Want a reminder of how awesome Jonathan Shapiro is? Well, if you are in South Africa, “the South African Jewish Museum has pulled out all the stops and spared no expense to host a superbly curated exhibition of work by internationally celebrated cartoonist” better known as Zapiro.And if you’re anywhere near Oxfordshire you should head to the Pitt Rivers Museum for what is sure to be an outstanding exhibit of photographer Bryan Heseltine’s 1952 Cape Town Survey.

So the Springboks’ 39-20 thumping at the hands of Quade Cooper and the Wallabies has many South African rugby fans in a high-speed wobble. Some fans and foes alike are accusing the Springbok brains trust of having kept an entire squad of elite players away from the away leg of Tri Nations to get them ready for the World Cup in New Zealand later in the year, an accusation that Boks coach Peter de Villiers and his staff of course deny. But I’m just not sure what it all means. After all, it seems to me to be a perfectly legitimate strategy for the defending world champions to decide to put all of the eggs in the World Cup basket, especially if some of those eggs show signs of weakness in the form of injury or fatigue. I firmly believe that between Currie Cup, Super 15, and national competition — especially in World Cup years — truly elite players are subject to far too much rugby which makes them less effective players and makes for worse rugby. I would just as soon see SANZAR not hold the Tri Nations in years when there is a World Cup. In any case, there is a lot of time between now and September and it is impossible to tell what, if anything, Tri Nations will mean. And in any case, with New Zealand hosting the Cup, they would seem to be heavy favorites irrespective of any given team’s strategy.
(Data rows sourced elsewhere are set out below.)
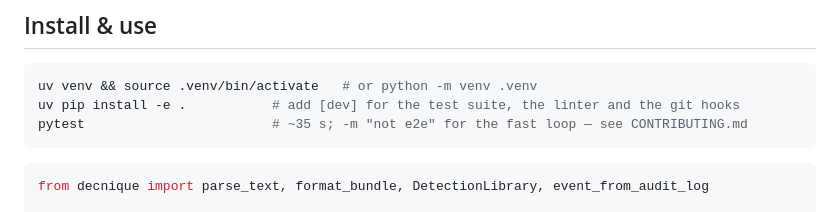
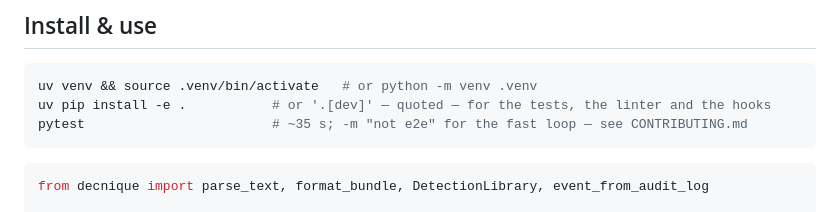
Before and after one commit to moabid42/decnique, a Markdown page: README.md, the part around the change. Drawn GitHub-style.

Commit message:
docs: quote the [dev] extra so the setup line works in zsh

````diff
--- a/README.md
+++ b/README.md
@@ -48,7 +48,7 @@ makes them comparable.
 
 ```bash
 uv venv && source .venv/bin/activate   # or python -m venv .venv
-uv pip install -e .           # add [dev] for the test suite, the linter and the git hooks
+uv pip install -e .           # or '.[dev]' — quoted — for the tests, the linter and the hooks
 pytest                        # ~35 s; -m "not e2e" for the fast loop — see CONTRIBUTING.md
 ```
 
````
Also changed, not shown: AGENTS.md (+1 -1 lines).
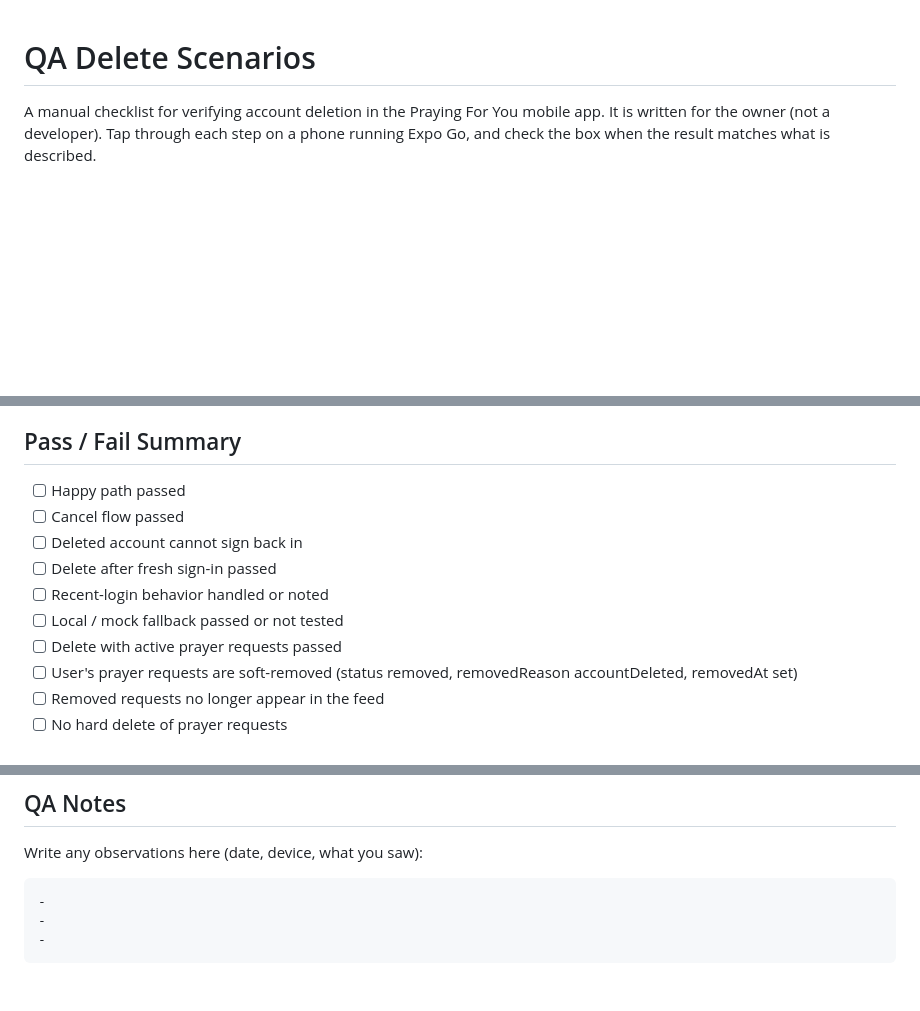
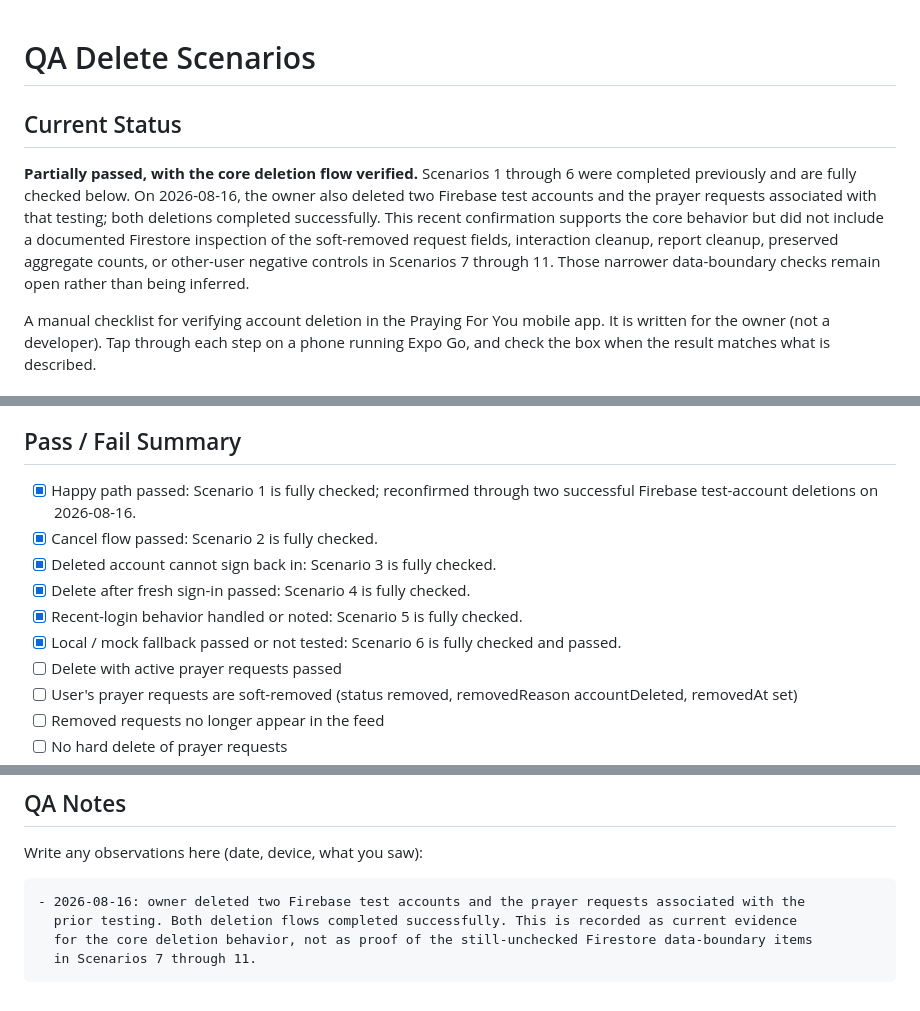
Before and after one commit to hrod74/praying4you, a Markdown page: docs/QA_delete_scenarios.md, 3 parts joined by grey strips. GitHub-like rendering; blank space fills up the shorter version.

Commit message:
docs: reconcile account deletion QA

````diff
--- a/docs/QA_delete_scenarios.md
+++ b/docs/QA_delete_scenarios.md
@@ -1,4 +1,8 @@
 # QA Delete Scenarios
+
+## Current Status
+
+**Partially passed, with the core deletion flow verified.** Scenarios 1 through 6 were completed previously and are fully checked below. On 2026-08-16, the owner also deleted two Firebase test accounts and the prayer requests associated with that testing; both deletions completed successfully. This recent confirmation supports the core behavior but did not include a documented Firestore inspection of the soft-removed request fields, interaction cleanup, report cleanup, preserved aggregate counts, or other-user negative controls in Scenarios 7 through 11. Those narrower data-boundary checks remain open rather than being inferred.
 
 A manual checklist for verifying account deletion in the Praying For You mobile app.
 It is written for the owner (not a developer). Tap through each step on a phone running
@@ -199,12 +203,12 @@ This confirms reports the deleting user filed are removed, while reports filed b
 
 ## Pass / Fail Summary
 
-- [ ] Happy path passed
-- [ ] Cancel flow passed
-- [ ] Deleted account cannot sign back in
-- [ ] Delete after fresh sign-in passed
-- [ ] Recent-login behavior handled or noted
-- [ ] Local / mock fallback passed or not tested
+- [x] Happy path passed: Scenario 1 is fully checked; reconfirmed through two successful Firebase test-account deletions on 2026-08-16.
+- [x] Cancel flow passed: Scenario 2 is fully checked.
+- [x] Deleted account cannot sign back in: Scenario 3 is fully checked.
+- [x] Delete after fresh sign-in passed: Scenario 4 is fully checked.
+- [x] Recent-login behavior handled or noted: Scenario 5 is fully checked.
+- [x] Local / mock fallback passed or not tested: Scenario 6 is fully checked and passed.
 - [ ] Delete with active prayer requests passed
 - [ ] User's prayer requests are soft-removed (status removed, removedReason accountDeleted, removedAt set)
 - [ ] Removed requests no longer appear in the feed
@@ -222,7 +226,8 @@ This confirms reports the deleting user filed are removed, while reports filed b
 Write any observations here (date, device, what you saw):
 
 ```
--
--
--
+- 2026-08-16: owner deleted two Firebase test accounts and the prayer requests associated with the
+  prior testing. Both deletion flows completed successfully. This is recorded as current evidence
+  for the core deletion behavior, not as proof of the still-unchecked Firestore data-boundary items
+  in Scenarios 7 through 11.
 ```
````
Also changed, not shown: other parts of docs/QA_delete_scenarios.md (+2 -2 lines).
Look, can we all stop searching for a new Mandela? The man is sui generis, a legend, and he is the kind of person who comes along so rarely that to call him an outlier is to understate what an outlier he actually is. South Africans should be searching for competent leadership, inspiration where they can get it, honesty and commitment to service, and vision from their leading party, which for the foreseeable future is the ANC. The Mandela yardstick is neither fair nor reasonable.

Finally, academics are an easy target, but I’m simply not certain this is at all justified and I am actually quite certain that it is not. I’d like something resembling data or even evidence about academic engagement in politics pre- and post-1994 before we start making gross generalizations about the failings of academics in having a public voice.




Derek Catsam

Derek Catsam is a Professor of history and Kathlyn Cosper Dunagan Professor in the Humanities at the University of Texas of the Permian Basin. He is also Senior Research Associate at Rhodes University. Derek writes about race and politics in the United States and Africa, sports, and terrorism. He is currently working on books on bus boycotts in the United States and South Africa in the 1940s and 1950s and on the 1981 South African Springbok rugby team's tour to the US. He is the author of three books, dozens of scholarly articles and reviews, and has published widely on current affairs in African, American, and European publications. He has lived, worked, and travelled extensively throughout southern Africa. He writes about politics, sports, travel, pop culture, and just about anything else that comes to mind.

Areas of Focus:
Africa; Zimbabwe; South Africa; Apartheid